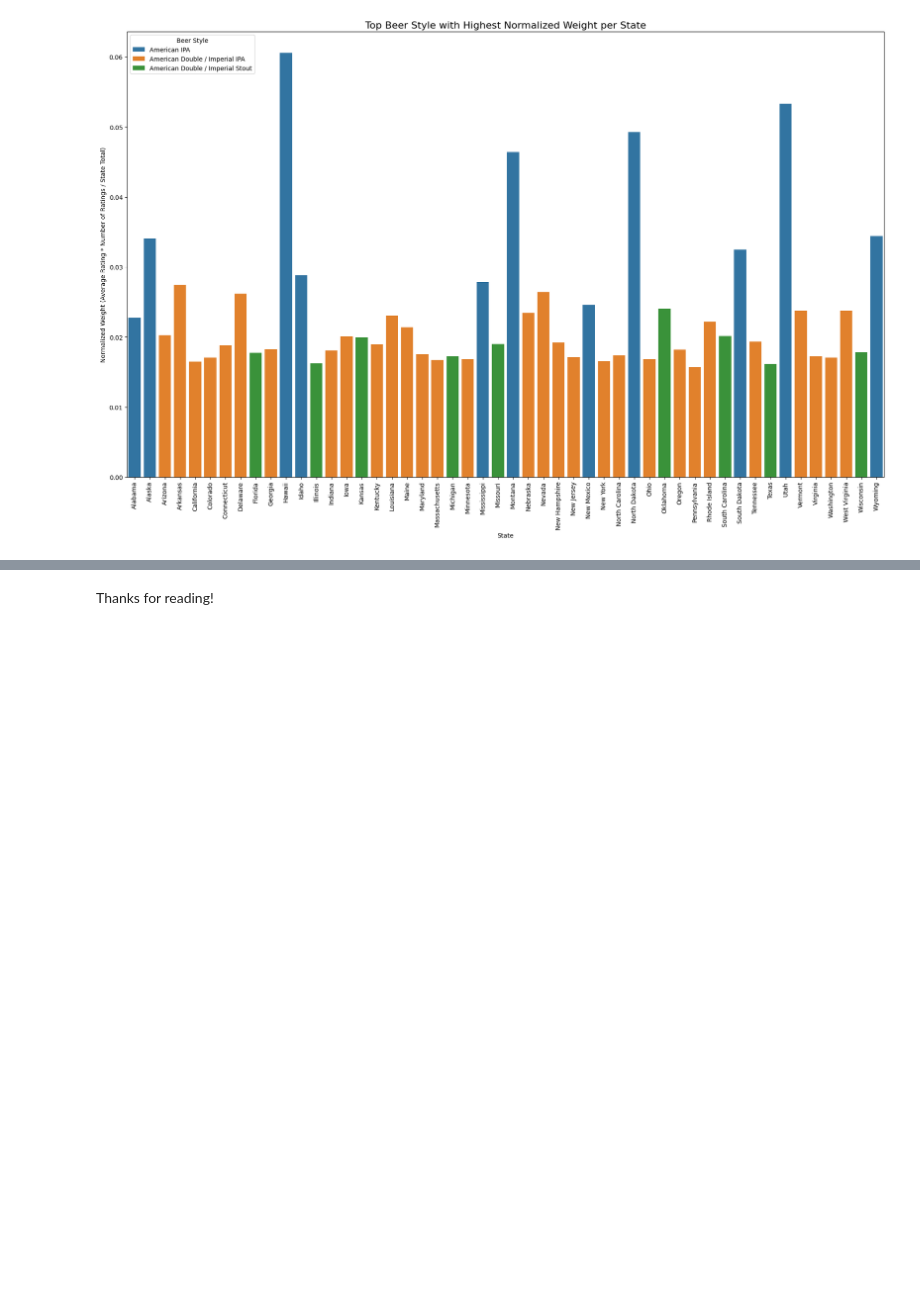
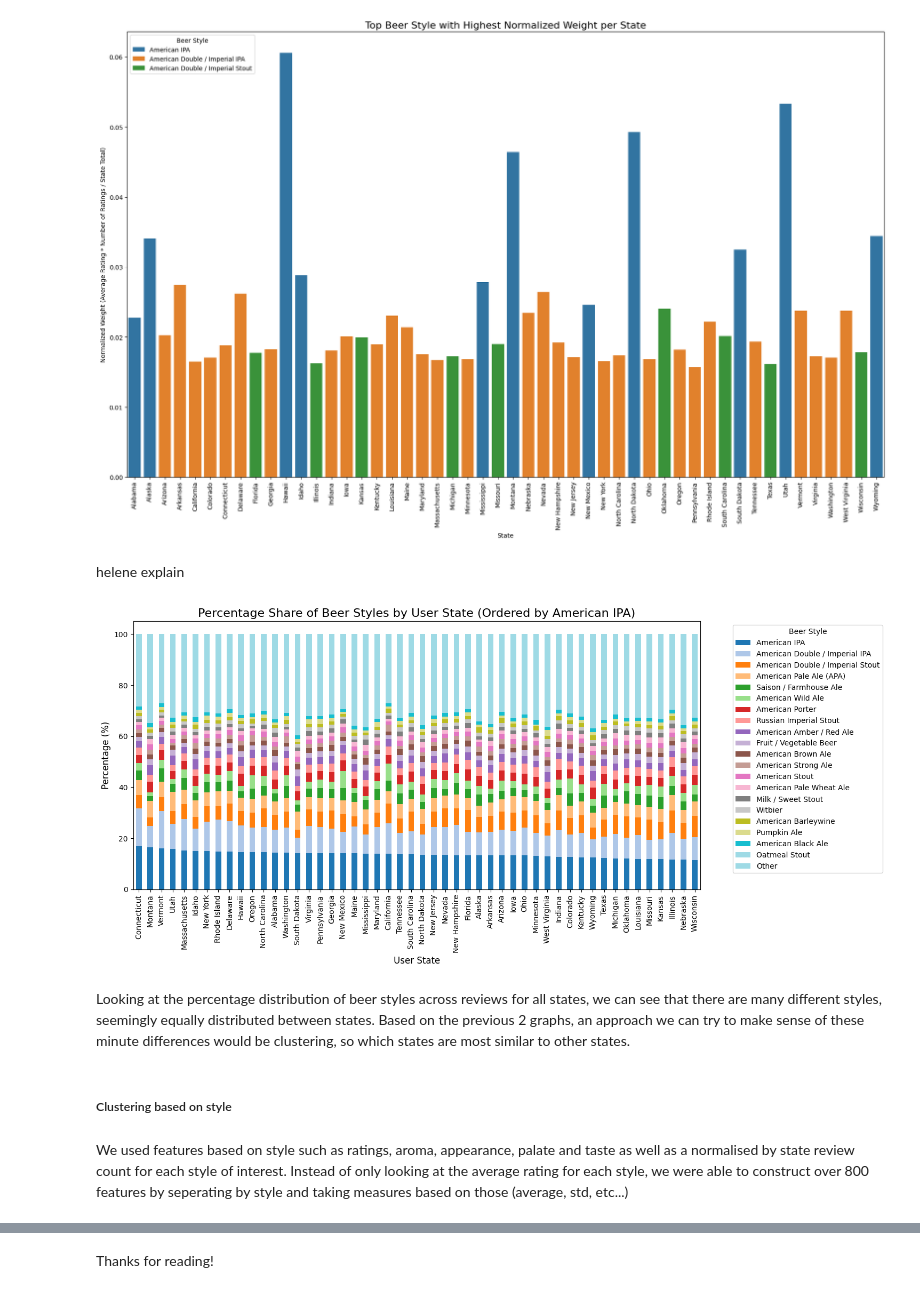
Before and after one commit to epfl-ada/ada-2024-project-x0x0, a Jupyter notebook: results.ipynb, the cells around one changed output, grey strips where cells are left out. Cells and saved outputs as stored; diff of their text form; code cells hidden in the pictures; blank space fills up the shorter version.

```diff
--- a/results.ipynb
+++ b/results.ipynb
@@ -205,3 +239,18 @@ Try using .loc[row_indexer,col_indexer] = value instead
 See the caveats in the documentation: https://pandas.pydata.org/pandas-docs/stable/user_guide/indexing.html#returning-a-view-versus-a-copy
   state_style_stats_thresh['bias_adjusted_weight'] = state_style_stats_thresh['weight'] / state_style_stats_thresh['style'].map(global_popularity_normalized)
 [figure]
+# %% [markdown]
+helene explain
+# %%
+from src.questions.styleAnalysis.utils.stackedbar import stacked_styles
+
+stacked_styles(BA_US_ratings)
+# %% [output]
+[figure, added]
+# %% [markdown]
+Looking at the percentage distribution of beer styles across reviews for all states, we can see that there are many different styles, seemingly equally distributed between states.
+Based on the previous 2 graphs, an approach we can try to make sense of these minute differences would be clustering, so which states are most similar to other states.
+# %% [markdown]
+##### Clustering based on style
+# %% [markdown]
+We used features based on style such as ratings, aroma, appearance, palate and taste as well as a normalised by state review count for each style of interest. Instead of only looking at the average rating for each style, we were able to construct over 800 features by seperating by style and taking measures based on those (average, std, etc...)
```
Also changed, not shown: parts of 28 cells of this notebook, 3 other files.
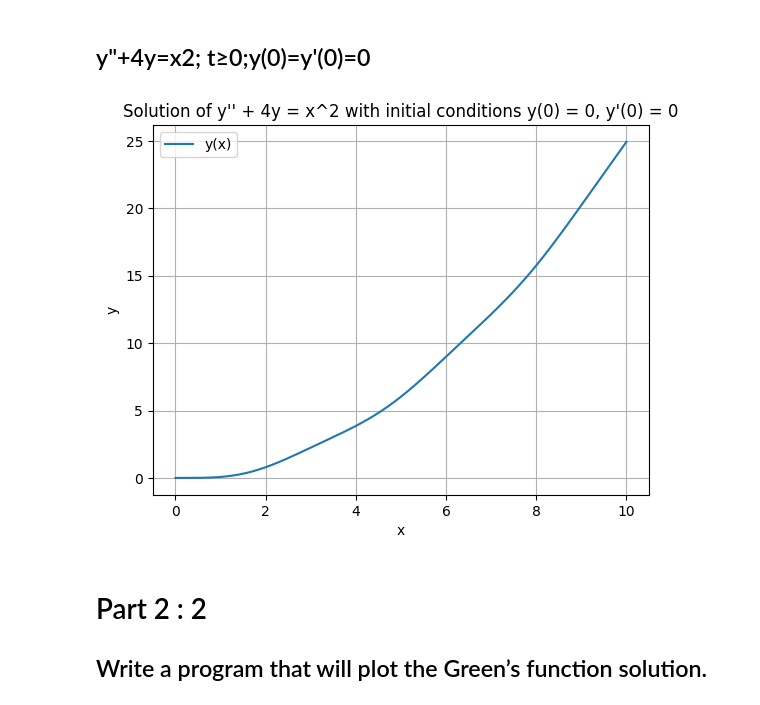
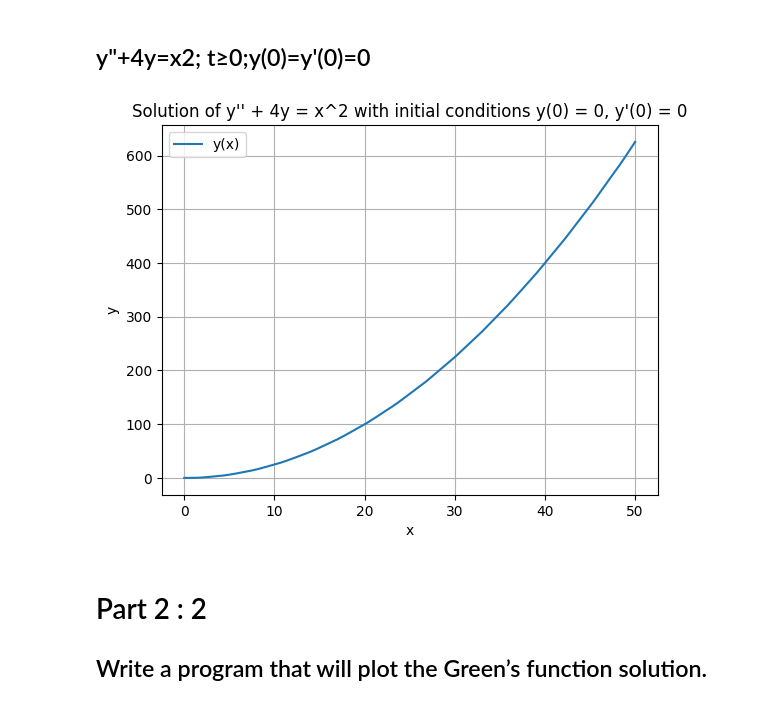
Before and after one commit to TaterTotMan64/CST-305, a Jupyter notebook: Project 3/Project 3 – Green's Function and ODE with IVP.ipynb, the cells around one changed output. Drawn from its saved outputs; the diff is of its cells as text; code cells hidden in the pictures.

```diff
--- a/Project 3/Project 3 – Green's Function and ODE with IVP.ipynb
+++ b/Project 3/Project 3 – Green's Function and ODE with IVP.ipynb
@@ -18,7 +24,7 @@ def odefunc(t, y):
 y0 = [0, 0]  # y(0) = 0, y'(0) = 0
 
 # Time points
-t_span = (0, 10)
+t_span = (0, 50)
 t_eval = np.linspace(t_span[0], t_span[1], 500)
 
 # Solve the ODE
@@ -43,33 +49,33 @@ plt.show()
 # %%
 # Define the ODE system
 def odefunc(x, y):
     dydx = [y[1], x**2 - 4*y[0]]
     return dydx
 
 # Initial conditions
 y0 = [0, 0]  # y(0) = 0, y'(0) = 0
 
 # Time points
-x_span = (0, 10)
+x_span = (0, 50)
 x_eval = np.linspace(x_span[0], x_span[1], 500)
 
 # Solve the ODE
 solution = solve_ivp(odefunc, x_span, y0, t_eval=x_eval)
 
 # Extract solution
 x = solution.t
 y = solution.y[0]
 
 # Plot the solution
 plt.plot(x, y, label='y(x)')
 plt.xlabel('x')
 plt.ylabel('y')
 plt.legend()
 plt.title('Solution of y\'\' + 4y = x^2 with initial conditions y(0) = 0, y\'(0) = 0')
 plt.grid(True)
 plt.show()
 # %% [output]
-[figure, old version]
+[figure, new version]
 # %% [markdown]
 # Part 2 : 2
 ## Write a program that will plot the Green’s function solution.
```
Also changed, not shown: parts of 4 cells of this notebook, 1 other file.
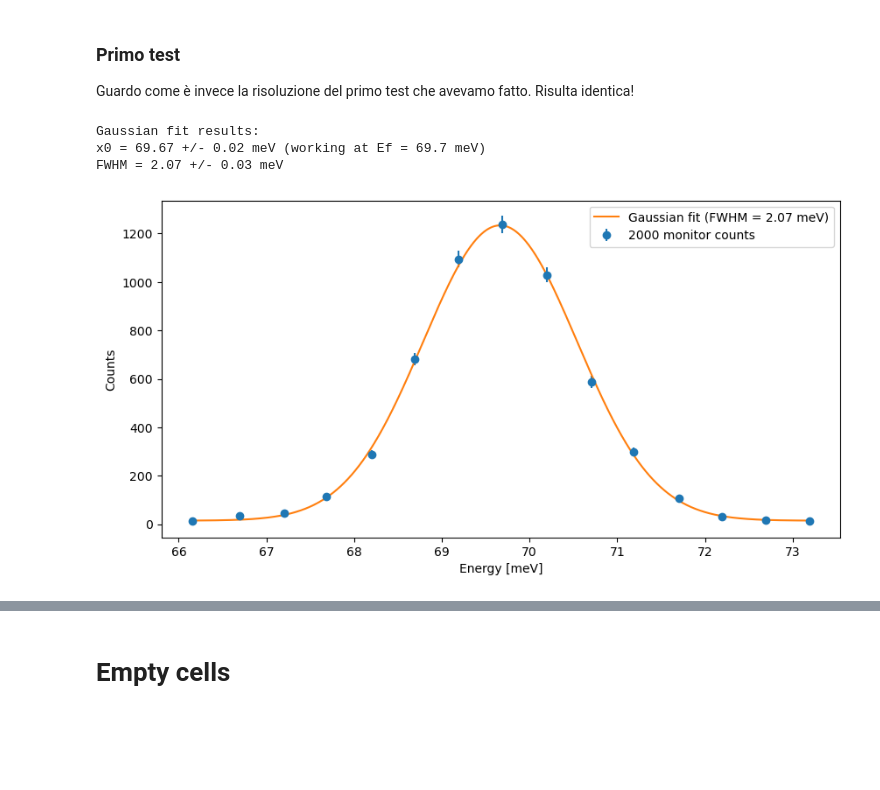
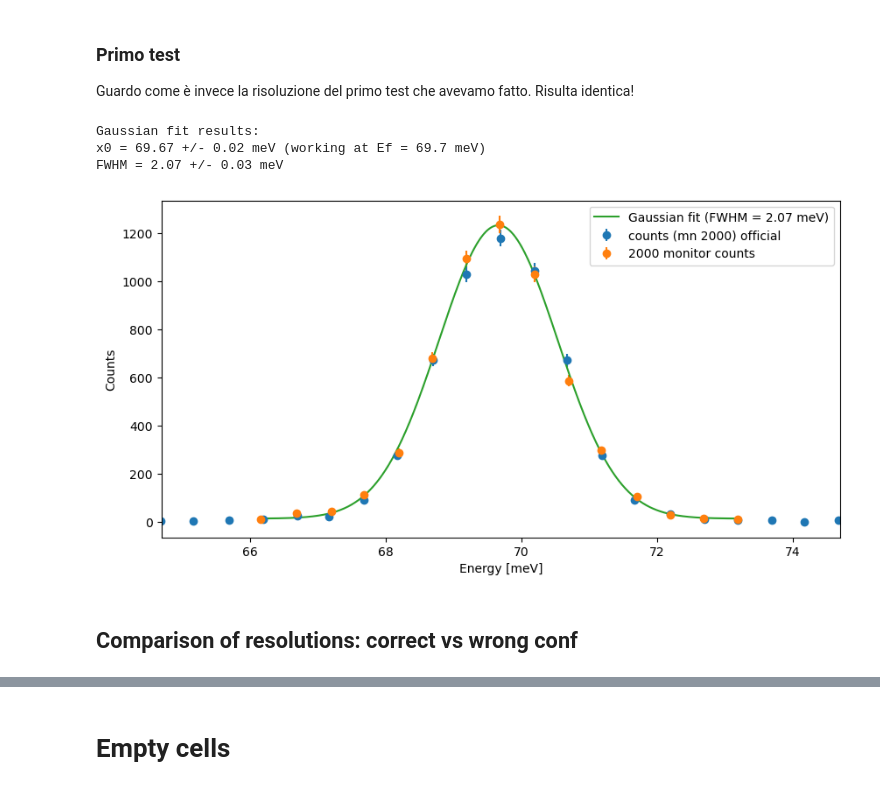
Before and after one commit to FabioBrugnara/IN8_Glicerol, a Jupyter notebook: 4-First view.ipynb, the cells around one changed output, grey strips where cells are left out. Saved outputs shown, nothing was run; the diff lists cells and outputs as text; code cells hidden in the pictures; blank space fills up the shorter version.

```diff
--- a/4-First view.ipynb
+++ b/4-First view.ipynb
@@ -100,25 +106,32 @@ FWHM = 2.08 +/- 0.03 meV
 Guardo come è invece la risoluzione del primo test che avevamo fatto. Risulta identica!
 # %%
 plt.figure(figsize=(10,5))
+
+S = data.loc[Nvana[.7]].data
+plt.errorbar(S.EN+69.67, S.CNTS, yerr=S.dCNTS, fmt='o', label='counts (mn 2000) official')
+
 S = data.loc[Nvana['.7_test']].data
 plt.errorbar(S.EI, S.CNTS, yerr=S.dCNTS, fmt='o', label='2000 monitor counts')
 
 gauss = lambda x, A, x0, FWHM, c: A*np.exp(-(x-x0)**2/(2*(FWHM/2.355)**2)) + c
 
 popt, pcov = curve_fit(gauss, S.EI, S.CNTS, sigma=S.dCNTS, p0=[1000, 70, 1, 0])
 X = np.linspace(S.EI.min(), S.EI.max(), 1000)
 plt.plot(X, gauss(X, *popt), label='Gaussian fit (FWHM = {:.2f} meV)'.format(popt[2]))
 
 plt.legend()
 plt.xlabel('Energy [meV]')
 plt.ylabel('Counts')
+plt.xlim(69.7-5,69.7+5)
 
 # print of the fit results
 print('Gaussian fit results:')
 print('x0 = {:.2f} +/- {:.2f} meV (working at Ef = 69.7 meV)'.format(popt[1], np.sqrt(pcov[1,1])))
 print('FWHM = {:.2f} +/- {:.2f} meV'.format(popt[2], np.sqrt(pcov[2,2])))
 # %% [output]
 Gaussian fit results:
 x0 = 69.67 +/- 0.02 meV (working at Ef = 69.7 meV)
 FWHM = 2.07 +/- 0.03 meV
-[figure, old version]
+[figure, new version]
+# %% [markdown]
+## Comparison of resolutions: correct vs wrong conf
```
Also changed, not shown: parts of 14 cells of this notebook, 53 other files.
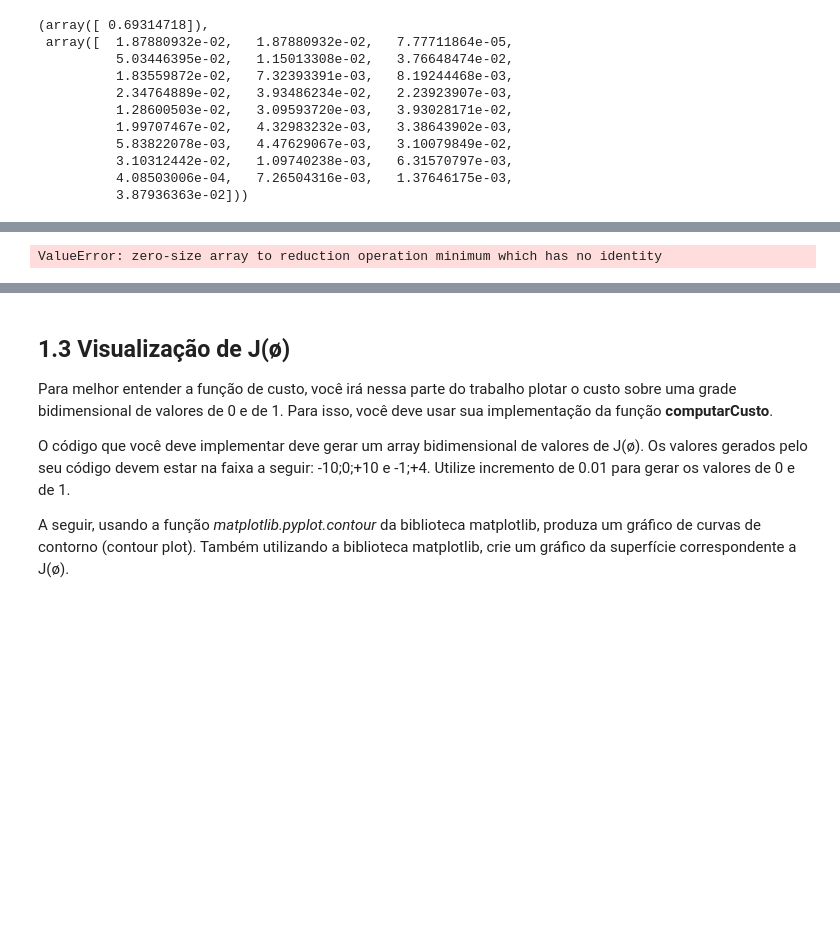
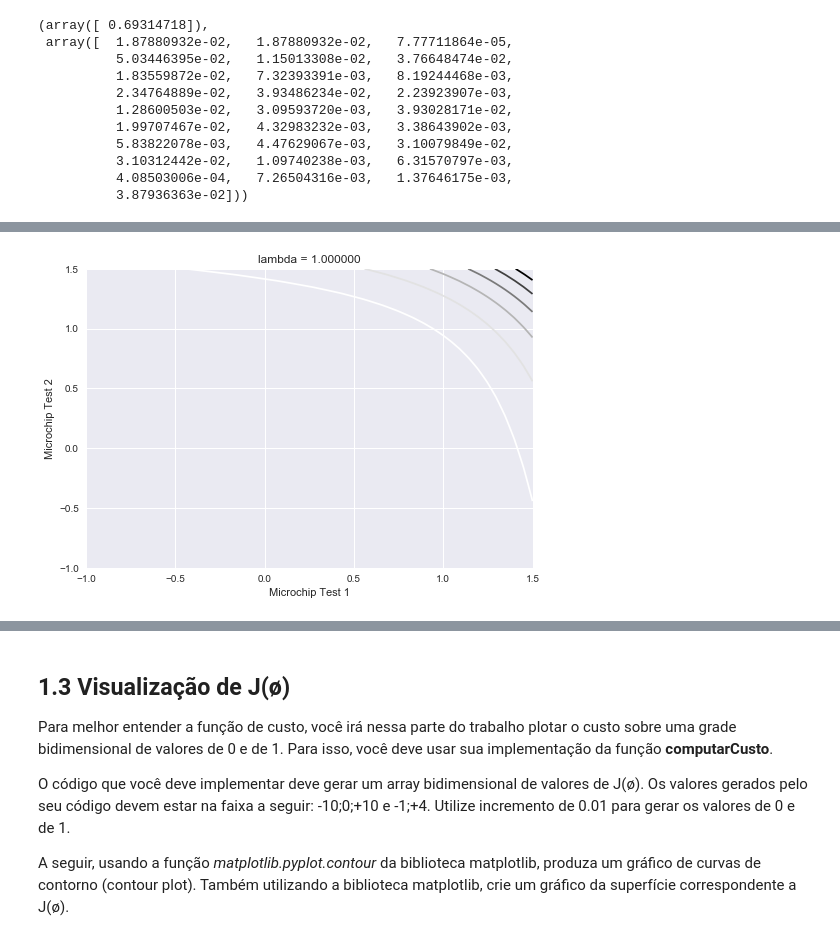
Before and after one commit to gassantos/ML4Edatics, a Jupyter notebook: Relatório de Aprendizado de Máquina - Trabalho 02 (LoadTXT).ipynb, the cells around one changed output, grey strips where cells are left out. Cells and saved outputs as stored; diff of their text form; code cells hidden in the pictures; blank space fills up the shorter version.

```diff
--- a/Relatório de Aprendizado de Máquina - Trabalho 02 (LoadTXT).ipynb
+++ b/Relatório de Aprendizado de Máquina - Trabalho 02 (LoadTXT).ipynb
@@ -320,24 +315,25 @@ não-linear. Seu gráfico deve ser semelhante ao apresentado na **_Figura_** aba
 ![ScatterBoundaryPlot](scatter_boundary.jpg)
 # %%
 #Plot Boundary
+l = 1
 m, n = X.shape
 y.shape = (m, 1)
 it = map_feature(X[:, 0], X[:, 1])
-theta = zeros(shape=(it.shape[1], 1))
+theta = ones(shape=(it.shape[1], 1))
 
 u = linspace(-1, 1.5, 50)
 v = linspace(-1, 1.5, 50)
 z = zeros(shape=(len(u), len(v)))
 for i in range(len(u)):
     for j in range(len(v)):
         z[i, j] = (map_feature(array(u[i]), array(v[j])).dot(array(theta)))
 
 z = z.T
 contour(u, v, z)
 title('lambda = %f' % l)
 xlabel('Microchip Test 1')
 ylabel('Microchip Test 2')
 legend(['y = 1', 'y = 0', 'Decision boundary'])
 show()
 # %% [output]
-ValueError: zero-size array to reduction operation minimum which has no identity
+[figure, added]
```
Also changed, not shown: parts of 23 cells of this notebook, 9 other files.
+---+
Task directions>
Taking the listing above as a whole, count the lines that include the word "ipynb" and report the figure only.

Solution for this problem>
12